Of those who did so, the proportion who waited less than four hours from arrival to admission, discharge or transfer was 77.4 percent for the Mid and South Essex NHS Trust, and 61.1 percent for The Princess Alexandra Hospital NHS Trust and at 78.7 percent at East Suffolk and North Essex NHS Trust.

The inmates also had long waiting times for a ward bed: 227 people had to spend more than 12 hours before they were given a bed – the highest number in its history.

The East of England Ambulance Service answered 101,377 calls to 999 – a record number – in October, with teams responding to 8,487 life-threatening emergency calls over the past month.

Matthew Taylor, Chief Executive of the NHS Confederation, said: “The NHS is now under unsustainable pressure and is running so hot that it has reached a tipping point.

“These numbers underscore the extraordinary and unprecedented demand the healthcare sector is currently facing, with a waiting list of now 5.8 million.

“As our survey shows, healthcare executives are ringing the alarm bells and warning that patient safety is also seriously jeopardized by staff shortages.

“If we don’t take action now, those pressures will get worse in the dead of midwinter months and we urge the government to do whatever it takes to prevent the NHS from plunging further into crisis.

“As our sister service, Social Welfare is now in dire need of additional funding and support to ensure medically healthy patients can be safely discharged into the community, freeing up capacity in the NHS.

“We also need clarity from the Center on how an expanded NHS workforce will be funded in the longer term in the hope that we will never face a staffing crisis of this magnitude again.”

Dr. Denise Langhor, Director of Emergency Medicine at the British Medical Association, and Dr. Vishal Sharma, chair of the advisory committee, said that while the government says the NHS is under “sustained pressure,” the numbers suggest a health service that is nowhere near sustainable.

They said: “In emergency rooms across the country, people need to be cared for because of a lack of space in corridors, which not only creates extremely stressful working conditions for staff but is also unsafe and leads to poorer outcomes for patients.

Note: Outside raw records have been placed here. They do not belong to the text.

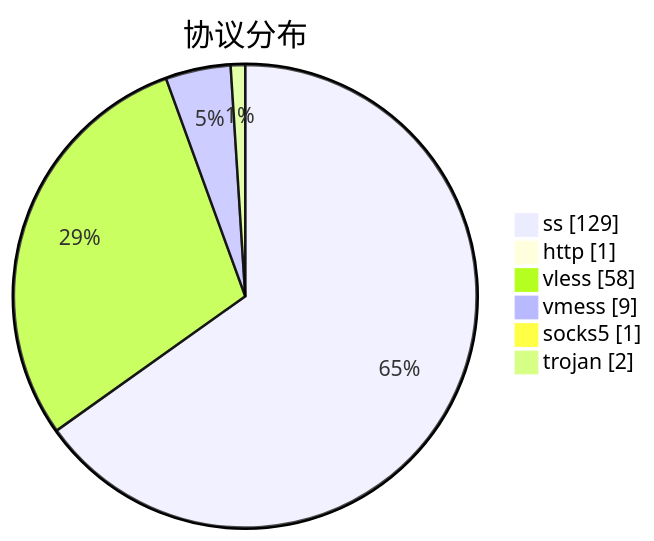
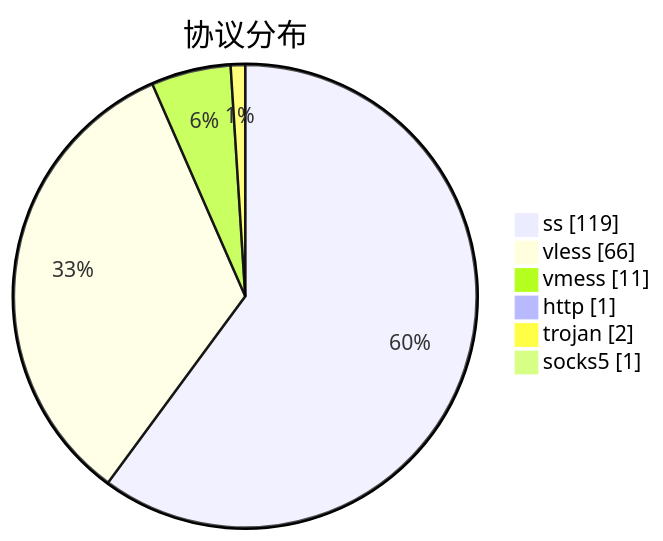
The third of 3 diagrams in subs/statistics/tested_within.md (qjlxg/airport), drawn with Mermaid before and after one commit. The commit also changed other lines of this file and 2 other files, not shown here.

````diff
--- a/subs/statistics/tested_within.md
+++ b/subs/statistics/tested_within.md
@@ -24,10 +27,10 @@
 ```mermaid
 pie showData
 title 协议分布
-"ss" : 129
+"ss" : 119
+"vless" : 66
+"vmess" : 11
 "http" : 1
-"vless" : 58
-"vmess" : 9
+"trojan" : 2
 "socks5" : 1
-"trojan" : 2
 ```
````
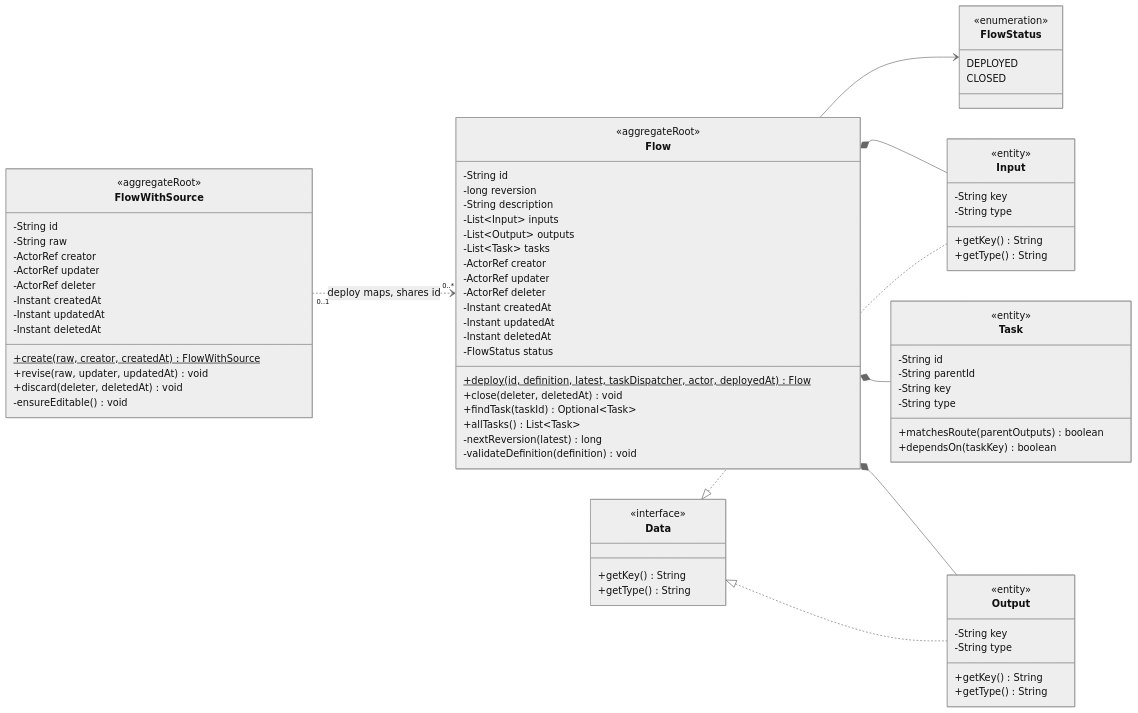
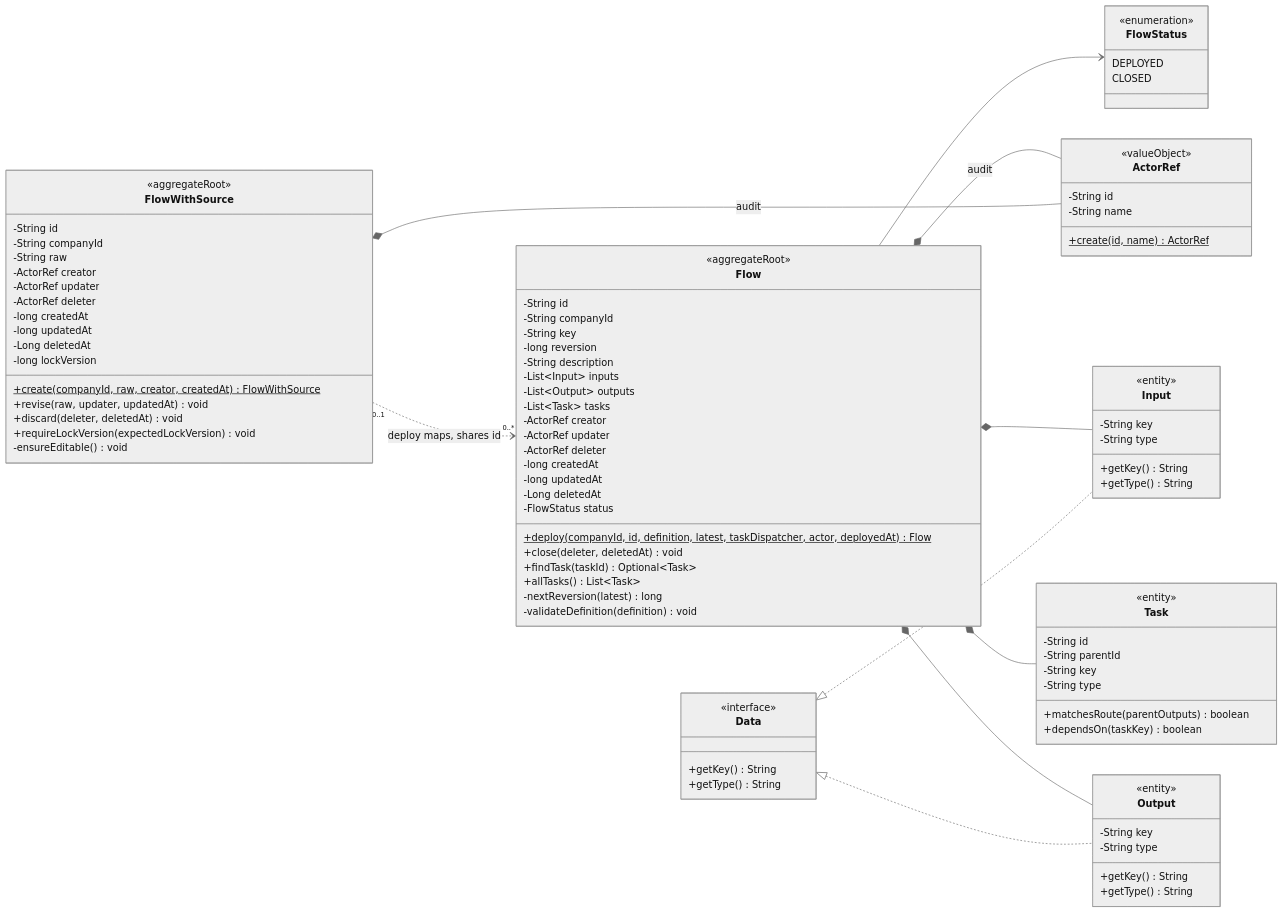
One commit to Eiddy5/flow changed the diagram in docs/standards/flow-definition-lifecycle.md. Above: the diagram before and after it, drawn with Mermaid (neutral theme). The commit also changed other lines of this file and 84 other files, not shown here.

```diff
--- a/docs/standards/flow-definition-lifecycle.md
+++ b/docs/standards/flow-definition-lifecycle.md
@@ -27,22 +30,27 @@
 class FlowWithSource {
     <<aggregateRoot>>
     -String id
+    -String companyId
     -String raw
     -ActorRef creator
     -ActorRef updater
     -ActorRef deleter
-    -Instant createdAt
-    -Instant updatedAt
-    -Instant deletedAt
-    +create(raw, creator, createdAt) FlowWithSource$
+    -long createdAt
+    -long updatedAt
+    -Long deletedAt
+    -long lockVersion
+    +create(companyId, raw, creator, createdAt) FlowWithSource$
     +revise(raw, updater, updatedAt) void
     +discard(deleter, deletedAt) void
+    +requireLockVersion(expectedLockVersion) void
     -ensureEditable() void
 }
 
 class Flow {
     <<aggregateRoot>>
     -String id
+    -String companyId
+    -String key
     -long reversion
     -String description
     -List~Input~ inputs
@@ -51,16 +59,23 @@
     -ActorRef creator
     -ActorRef updater
     -ActorRef deleter
-    -Instant createdAt
-    -Instant updatedAt
-    -Instant deletedAt
+    -long createdAt
+    -long updatedAt
+    -Long deletedAt
     -FlowStatus status
-    +deploy(id, definition, latest, taskDispatcher, actor, deployedAt) Flow$
+    +deploy(companyId, id, definition, latest, taskDispatcher, actor, deployedAt) Flow$
     +close(deleter, deletedAt) void
     +findTask(taskId) Optional~Task~
     +allTasks() List~Task~
     -nextReversion(latest) long
     -validateDefinition(definition) void
+}
+
+class ActorRef {
+    <<valueObject>>
+    -String id
+    -String name
+    +create(id, name) ActorRef$
 }
 
 class FlowStatus {
@@ -102,6 +117,8 @@
 }
 
 FlowWithSource "0..1" ..> "0..*" Flow : deploy maps, shares id
+FlowWithSource *-- ActorRef : audit
+Flow *-- ActorRef : audit
 Flow --> FlowStatus
 Data <|.. Input
 Data <|.. Output
```
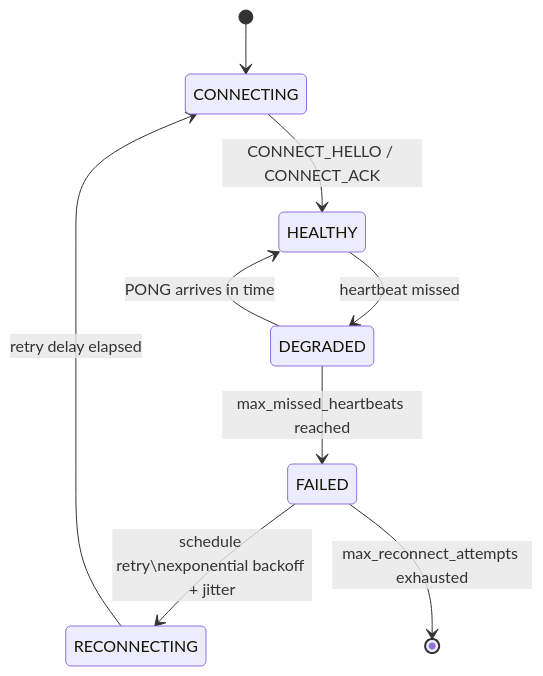
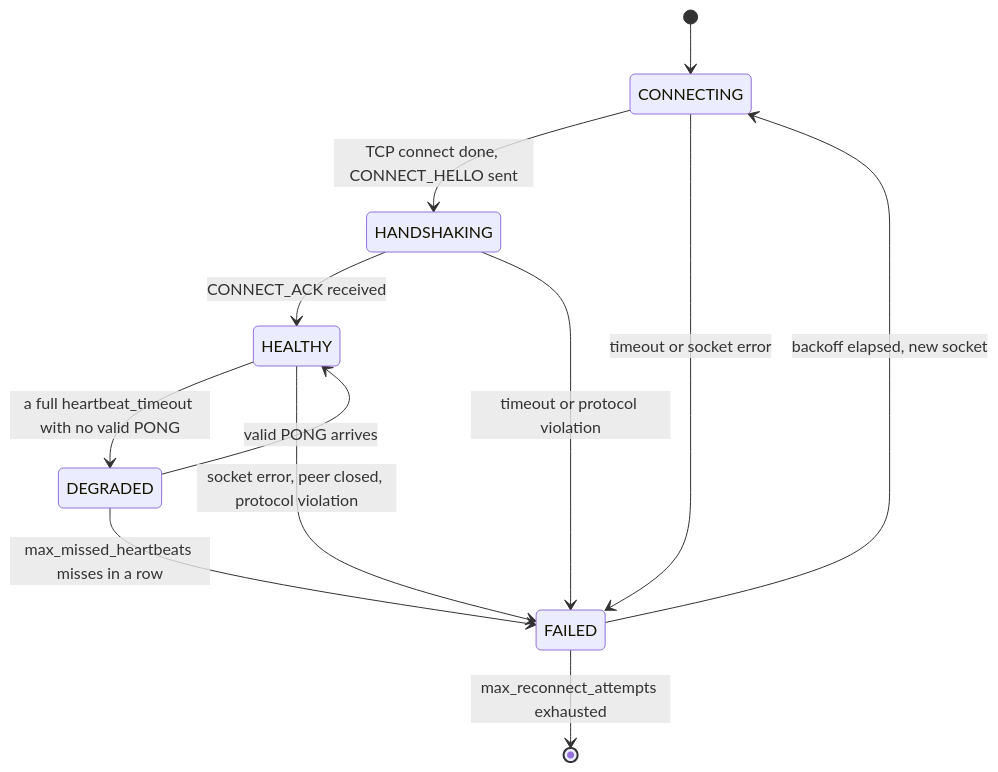
Before and after one commit to Shri2909/Vigil-Low-latency-TCP-heartbeat-monitor: the second of 2 diagrams in README.md, drawn with Mermaid. The commit also changed other lines of this file and 4 other files, not shown here.

Commit message:
Rewrite docs: fewer diagrams, current results, tuning and commands

````diff
--- a/README.md
+++ b/README.md
@@ -73,11 +68,14 @@
 ```mermaid
 stateDiagram-v2
     [*] --> CONNECTING
-    CONNECTING --> HEALTHY: CONNECT_HELLO / CONNECT_ACK
-    HEALTHY --> DEGRADED: heartbeat missed
-    DEGRADED --> HEALTHY: PONG arrives in time
-    DEGRADED --> FAILED: max_missed_heartbeats reached
-    FAILED --> RECONNECTING: schedule retry\nexponential backoff + jitter
-    RECONNECTING --> CONNECTING: retry delay elapsed
+    CONNECTING --> HANDSHAKING: TCP connect done, CONNECT_HELLO sent
+    HANDSHAKING --> HEALTHY: CONNECT_ACK received
+    HEALTHY --> DEGRADED: a full heartbeat_timeout with no valid PONG
+    DEGRADED --> HEALTHY: valid PONG arrives
+    DEGRADED --> FAILED: max_missed_heartbeats misses in a row
+    CONNECTING --> FAILED: timeout or socket error
+    HANDSHAKING --> FAILED: timeout or protocol violation
+    HEALTHY --> FAILED: socket error, peer closed, protocol violation
+    FAILED --> CONNECTING: backoff elapsed, new socket
     FAILED --> [*]: max_reconnect_attempts exhausted
 ```
````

“All of this is only going to get worse as we grapple with the worst winter pressures ever imminent, an ever-growing backlog of unmet needs and an inevitable spike in Covid hospital admissions.

“It is our patients who suffer, and each number in this data represents a person in pain and distress.”

Professor Stephen Powis, the NHS national medical director, said with the highest number of 999 calls ever answered in a single month, the busiest October on record for major A&Es and the introduction of booster vaccinations, there is no doubt that the pressure on the healthcare system remained incredibly high.

He said: “But despite the high demand, the NHS staff are doing everything they can to see more patients and carry out millions more tests, checks, treatments and surgeries.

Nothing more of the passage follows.